"Make no mistake about it - this is a long legal process. It can be a ploy for Abhisit to buy time."

The call to disband the party was initially expected to curb demonstrations by the thousands of red shirts gathered in Bangkok after protests on Saturday erupted into clashes that left at least 21 people dead.

More marches

But the protesters said they would stage further marches, with hundreds of motorcyclists to be sent around the city handing out leaflets and pictures from Saturday's clashes.

in depth

  Q&A: Thaksin and the red shirts
  Thailand: Warring colours
  Profile: Thaksin Shinawatra
  Blog: Thailand's darkest day
  Al Jazeera speaks to both sides of the conflict
  Thai protesters fight for a voice
  Violence flares in the Thai capital

Red shirts stage blood protest


Bloodshed clouds Thai new year

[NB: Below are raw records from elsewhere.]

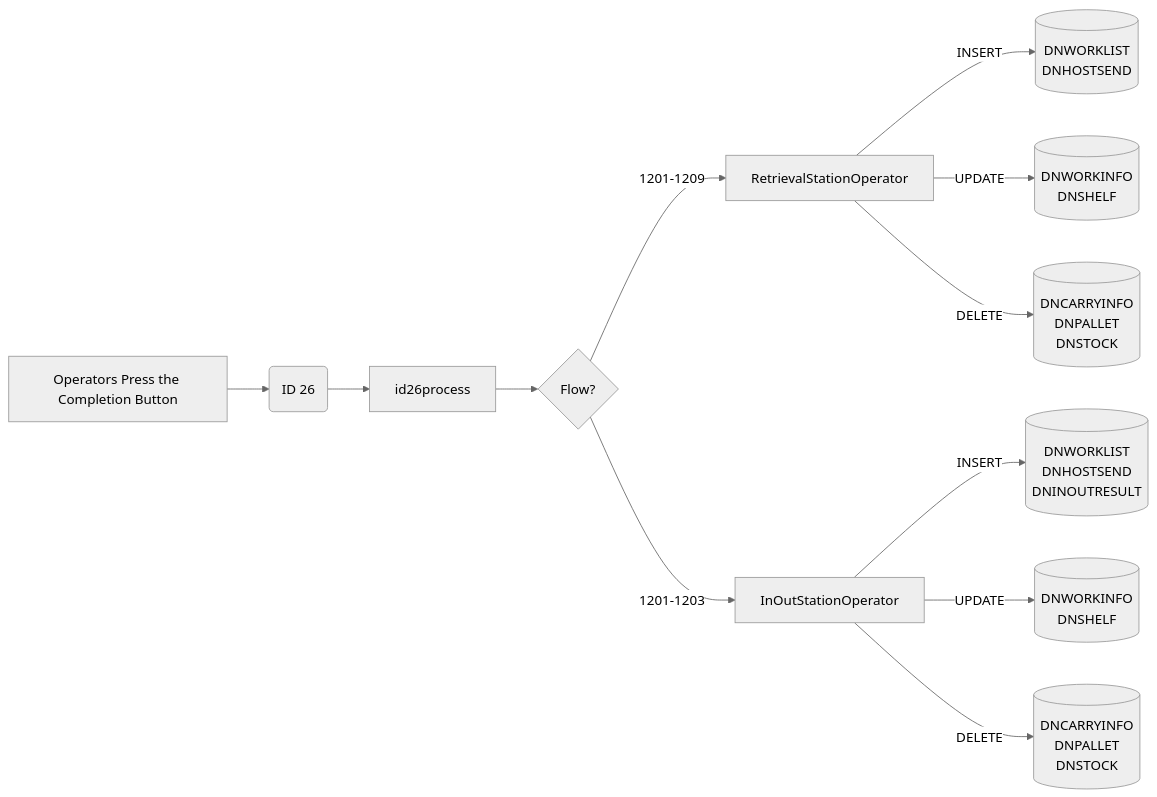
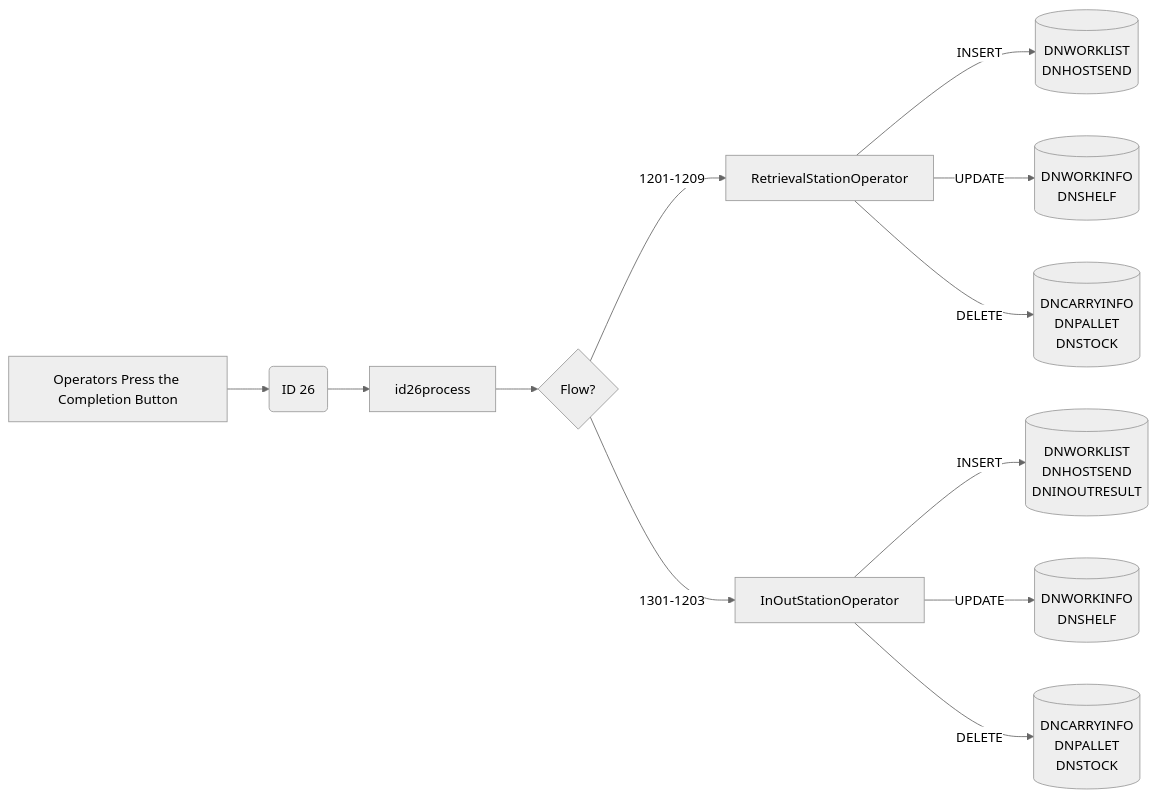
Before and after one commit to luthfiadityaa/SimeDarby-Wiki: diagram 19 of 19 in Basic-Design/DFD-WMS/Retrieval/Specific-Location-Retrieval-Setting.md, drawn with Mermaid (neutral theme).

Commit message:
Updated Specific Location Retrieval Setting

```diff
--- a/Basic-Design/DFD-WMS/Retrieval/Specific-Location-Retrieval-Setting.md
+++ b/Basic-Design/DFD-WMS/Retrieval/Specific-Location-Retrieval-Setting.md
@@ -834,62 +834,62 @@
 ::: mermaid
 flowchart LR
 
 buttonclicked["
 Operators Press the Completion Button
 "]
 
 id26msg("
 ID 26
 ")
 
 
 id26-update[("
 DNWORKINFO
 DNSHELF
 ")]
 
 id26-delete[("
 DNCARRYINFO
 DNPALLET
 DNSTOCK
 ")]
 
 id26-insert[("
 DNWORKLIST
 DNHOSTSEND
 ")]
 
 id26-update2[("
 DNWORKINFO
 DNSHELF
 ")]
 
 id26-delete2[("
 DNCARRYINFO
 DNPALLET
 DNSTOCK
 ")]
 
 id26-insert3[("
 DNWORKLIST
 DNHOSTSEND
 DNINOUTRESULT
 ")]
 
 id26process[id26process]
 
 buttonclicked --> id26msg
 id26msg -->id26process-->Cond1{Flow?}
 
 RetrievalStationOperator--> |INSERT| id26-insert 
 RetrievalStationOperator--> |UPDATE| id26-update 
 RetrievalStationOperator--> |DELETE| id26-delete 
 
 Cond1{Flow?} --> |1201-1209| RetrievalStationOperator
-Cond1{Flow?} --> |1201-1203| InOutStationOperator
+Cond1{Flow?} --> |1301-1203| InOutStationOperator
 
 InOutStationOperator --> |INSERT| id26-insert3
 InOutStationOperator --> |UPDATE| id26-update2
 InOutStationOperator --> |DELETE| id26-delete2
 
 :::
```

"We are also contemplating a march to the 11th Battalion to ask Abhisit and the army he is hiding behind for an answer," Nattawut Saikua, another red shirt leader, said, referring to the army barracks where Abhisit has largely been based since the protests began.

It could could take months for prosecutors and the constitutional court to act on the election commission's recommendation.

"The case will be forwarded to the state attorney, and then the state attorney decides whether to forward it to the constutional court," Panitan Wattanayagorn, a Thai government spokesman, told Al Jazeera.

"The Democrat Party should defend itself in the constitutional court as it has successfully a few months ago."

The case centres on an allegedly illegal multimillion-dollar donation to the party during the national election campaign in 2005, when Abhisit was its deputy leader.

If a court finds that the party acted illegally, the Democrats, the country's oldest party, could be disbanded and senior party members banned for politics for several years.

Abhisit under pressure

Abhisit is also under pressure from the military after General Anupong Paochinda, the army chief, said that it might be necessary to dissolve parliament to resolve the country's political crisis.

Businesses in the Thai capital are suffering because of the ongoing standoff

"If the issue cannot be resolved through political means, then parliament dissolution seems to be a reasonable step," he said a joint news conference with the deputy prime minister on Monday.

"I just want peace to prevail."

It was the first public comment on the deadlock by the head of the powerful army after security forces failed on Saturday to remove the red shirts from their base in central Bangkok.

"Pressure is mounting on Abhisit," Al Jazeera's Tony Birtley, reporting from Bangkok, said.
"He's trying to allay fears that the army would step into the political void. In the last 18 years, the military stepped in with 18 military coups - when there has been a political stalemate the army tends to step in."